This book provides a socio-cultural analysis of the ways in which air traffic controllers formally and informally learn about their work and the active role that organisational cultures play in shaping interpretation and meaning. In particular, it describes the significant role that organizational cultures have played in shaping what is valued by controllers about their work and its role as a filter in enabling or constraining conscious inquiry. The premise of the book is that informal learning is just as important in shaping what people know and value about their work and that this area is frequently overlooked. By using an interpretative research approach, the book highlights the ways in which the social structure of work organisation, culture and history interweaves with learning work to guide and shape what is regarded by controllers as important and what is not. It demonstrates how this social construction is quite different from a top-down corporate culture approach. Technological and organizational reform is leading to changes in work practice and to changes in relationships between workers within the organization. These have implications for anyone wishing to understand the dynamics of organizational life. As such, this study provides insights into many of the changes that are occurring in the nature of work in many different industries. Previous research into learning in air traffic control has centred largely on cognitive individual performance, performance within teams or more recently on performance at a systems level. By tracing the role of context in shaping formal and informal learning, this book shows why interventions at these levels sometimes fail.

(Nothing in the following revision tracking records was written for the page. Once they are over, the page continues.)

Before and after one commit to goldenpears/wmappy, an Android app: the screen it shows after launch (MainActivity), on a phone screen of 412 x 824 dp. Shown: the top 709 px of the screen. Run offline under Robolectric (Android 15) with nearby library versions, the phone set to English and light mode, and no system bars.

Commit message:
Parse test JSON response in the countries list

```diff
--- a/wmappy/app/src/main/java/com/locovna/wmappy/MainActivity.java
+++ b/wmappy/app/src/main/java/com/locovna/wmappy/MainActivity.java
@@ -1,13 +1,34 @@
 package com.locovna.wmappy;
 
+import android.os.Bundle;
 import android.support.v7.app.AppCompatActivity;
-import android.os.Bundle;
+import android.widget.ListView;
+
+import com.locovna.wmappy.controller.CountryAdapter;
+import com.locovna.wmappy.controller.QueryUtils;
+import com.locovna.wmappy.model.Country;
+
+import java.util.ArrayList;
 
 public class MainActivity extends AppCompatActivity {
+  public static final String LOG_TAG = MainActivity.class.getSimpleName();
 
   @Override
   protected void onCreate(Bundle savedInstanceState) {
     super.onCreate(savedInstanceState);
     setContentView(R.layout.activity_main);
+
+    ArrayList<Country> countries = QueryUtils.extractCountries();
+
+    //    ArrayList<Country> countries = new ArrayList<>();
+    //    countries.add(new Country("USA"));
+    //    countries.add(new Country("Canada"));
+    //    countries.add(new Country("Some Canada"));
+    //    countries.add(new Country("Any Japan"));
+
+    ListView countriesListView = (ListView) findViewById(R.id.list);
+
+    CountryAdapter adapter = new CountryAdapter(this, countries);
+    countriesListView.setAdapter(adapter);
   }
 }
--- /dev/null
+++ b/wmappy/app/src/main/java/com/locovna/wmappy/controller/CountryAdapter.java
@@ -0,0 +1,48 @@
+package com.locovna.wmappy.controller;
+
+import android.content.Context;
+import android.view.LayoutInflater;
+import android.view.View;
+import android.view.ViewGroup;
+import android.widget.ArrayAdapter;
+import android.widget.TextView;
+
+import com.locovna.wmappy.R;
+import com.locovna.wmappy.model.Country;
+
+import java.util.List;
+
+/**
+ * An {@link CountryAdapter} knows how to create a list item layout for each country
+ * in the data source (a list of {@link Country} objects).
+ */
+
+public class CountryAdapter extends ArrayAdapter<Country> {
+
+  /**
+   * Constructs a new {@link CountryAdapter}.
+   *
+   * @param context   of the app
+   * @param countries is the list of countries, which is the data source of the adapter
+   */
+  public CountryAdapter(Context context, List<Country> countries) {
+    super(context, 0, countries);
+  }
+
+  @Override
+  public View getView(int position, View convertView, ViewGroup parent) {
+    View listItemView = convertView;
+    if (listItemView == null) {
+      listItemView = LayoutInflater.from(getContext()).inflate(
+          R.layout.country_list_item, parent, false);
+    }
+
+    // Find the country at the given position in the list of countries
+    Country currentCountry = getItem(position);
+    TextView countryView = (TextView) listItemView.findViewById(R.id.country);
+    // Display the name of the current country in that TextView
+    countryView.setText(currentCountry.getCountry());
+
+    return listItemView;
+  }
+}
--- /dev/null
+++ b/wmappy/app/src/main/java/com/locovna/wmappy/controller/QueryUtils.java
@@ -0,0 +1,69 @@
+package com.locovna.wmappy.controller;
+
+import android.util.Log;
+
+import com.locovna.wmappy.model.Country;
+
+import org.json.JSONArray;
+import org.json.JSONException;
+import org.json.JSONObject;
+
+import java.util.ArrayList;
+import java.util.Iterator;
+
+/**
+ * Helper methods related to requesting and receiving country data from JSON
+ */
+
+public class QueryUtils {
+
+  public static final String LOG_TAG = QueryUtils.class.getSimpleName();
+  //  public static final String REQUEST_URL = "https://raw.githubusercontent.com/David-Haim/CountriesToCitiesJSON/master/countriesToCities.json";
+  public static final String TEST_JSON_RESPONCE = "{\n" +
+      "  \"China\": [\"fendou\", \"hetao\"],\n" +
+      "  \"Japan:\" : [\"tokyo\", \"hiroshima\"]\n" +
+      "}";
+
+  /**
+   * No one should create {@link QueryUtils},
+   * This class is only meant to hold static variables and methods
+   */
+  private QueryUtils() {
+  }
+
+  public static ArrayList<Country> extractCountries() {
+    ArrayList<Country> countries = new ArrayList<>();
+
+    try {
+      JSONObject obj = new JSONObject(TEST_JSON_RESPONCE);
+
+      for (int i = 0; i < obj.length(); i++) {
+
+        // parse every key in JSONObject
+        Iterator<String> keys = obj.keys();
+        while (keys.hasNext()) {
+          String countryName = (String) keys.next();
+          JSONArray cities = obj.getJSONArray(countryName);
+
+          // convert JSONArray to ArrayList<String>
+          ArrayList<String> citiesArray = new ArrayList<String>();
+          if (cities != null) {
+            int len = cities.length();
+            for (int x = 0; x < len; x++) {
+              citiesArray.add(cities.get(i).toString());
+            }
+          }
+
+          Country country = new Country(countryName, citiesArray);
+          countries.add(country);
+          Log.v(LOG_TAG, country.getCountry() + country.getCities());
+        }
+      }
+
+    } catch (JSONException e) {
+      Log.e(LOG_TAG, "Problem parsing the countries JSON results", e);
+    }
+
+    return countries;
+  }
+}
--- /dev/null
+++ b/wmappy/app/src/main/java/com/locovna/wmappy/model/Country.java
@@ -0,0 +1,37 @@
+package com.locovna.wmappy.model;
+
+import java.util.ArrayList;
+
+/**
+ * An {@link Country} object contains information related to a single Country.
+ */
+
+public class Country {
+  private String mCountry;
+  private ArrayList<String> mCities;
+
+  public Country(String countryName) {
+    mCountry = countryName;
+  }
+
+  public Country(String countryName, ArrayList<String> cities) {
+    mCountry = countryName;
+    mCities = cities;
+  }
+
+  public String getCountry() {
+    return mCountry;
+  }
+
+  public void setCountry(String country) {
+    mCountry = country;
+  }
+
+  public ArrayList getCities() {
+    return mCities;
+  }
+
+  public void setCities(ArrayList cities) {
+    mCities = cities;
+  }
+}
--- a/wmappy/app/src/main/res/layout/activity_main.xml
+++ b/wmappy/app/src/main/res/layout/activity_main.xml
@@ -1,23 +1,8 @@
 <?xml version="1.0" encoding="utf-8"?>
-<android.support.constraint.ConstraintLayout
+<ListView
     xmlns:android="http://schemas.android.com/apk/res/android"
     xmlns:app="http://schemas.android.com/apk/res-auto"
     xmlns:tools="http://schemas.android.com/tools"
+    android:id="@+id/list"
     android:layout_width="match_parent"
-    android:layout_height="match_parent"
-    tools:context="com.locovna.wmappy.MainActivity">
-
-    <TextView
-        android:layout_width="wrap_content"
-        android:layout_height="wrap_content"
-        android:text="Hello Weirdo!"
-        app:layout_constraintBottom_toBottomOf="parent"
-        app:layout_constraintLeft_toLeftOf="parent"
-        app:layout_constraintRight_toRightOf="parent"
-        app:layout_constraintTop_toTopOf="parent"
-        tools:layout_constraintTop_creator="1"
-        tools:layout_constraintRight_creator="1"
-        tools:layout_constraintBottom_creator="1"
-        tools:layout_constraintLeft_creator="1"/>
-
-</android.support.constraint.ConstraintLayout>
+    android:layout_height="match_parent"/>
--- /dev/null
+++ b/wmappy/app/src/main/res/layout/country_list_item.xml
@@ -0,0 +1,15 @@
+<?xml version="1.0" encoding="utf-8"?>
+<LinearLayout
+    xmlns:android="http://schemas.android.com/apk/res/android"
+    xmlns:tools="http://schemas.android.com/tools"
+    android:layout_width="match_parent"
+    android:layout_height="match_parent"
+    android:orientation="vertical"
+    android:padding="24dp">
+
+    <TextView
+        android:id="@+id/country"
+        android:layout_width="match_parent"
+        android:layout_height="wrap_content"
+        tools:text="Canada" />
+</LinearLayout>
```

Introduction. Structure and change in air traffic control. Cultures within ATC work. Rethinking learning. Experiencing ATC work. Reflecting on ATC work. Conceptualising ATC work. Experimenting and ATC work. Conclusion: Strategies for learning and design. Appendix 1: The Research. Appendix 2: Selection of war stories narrated by controllers.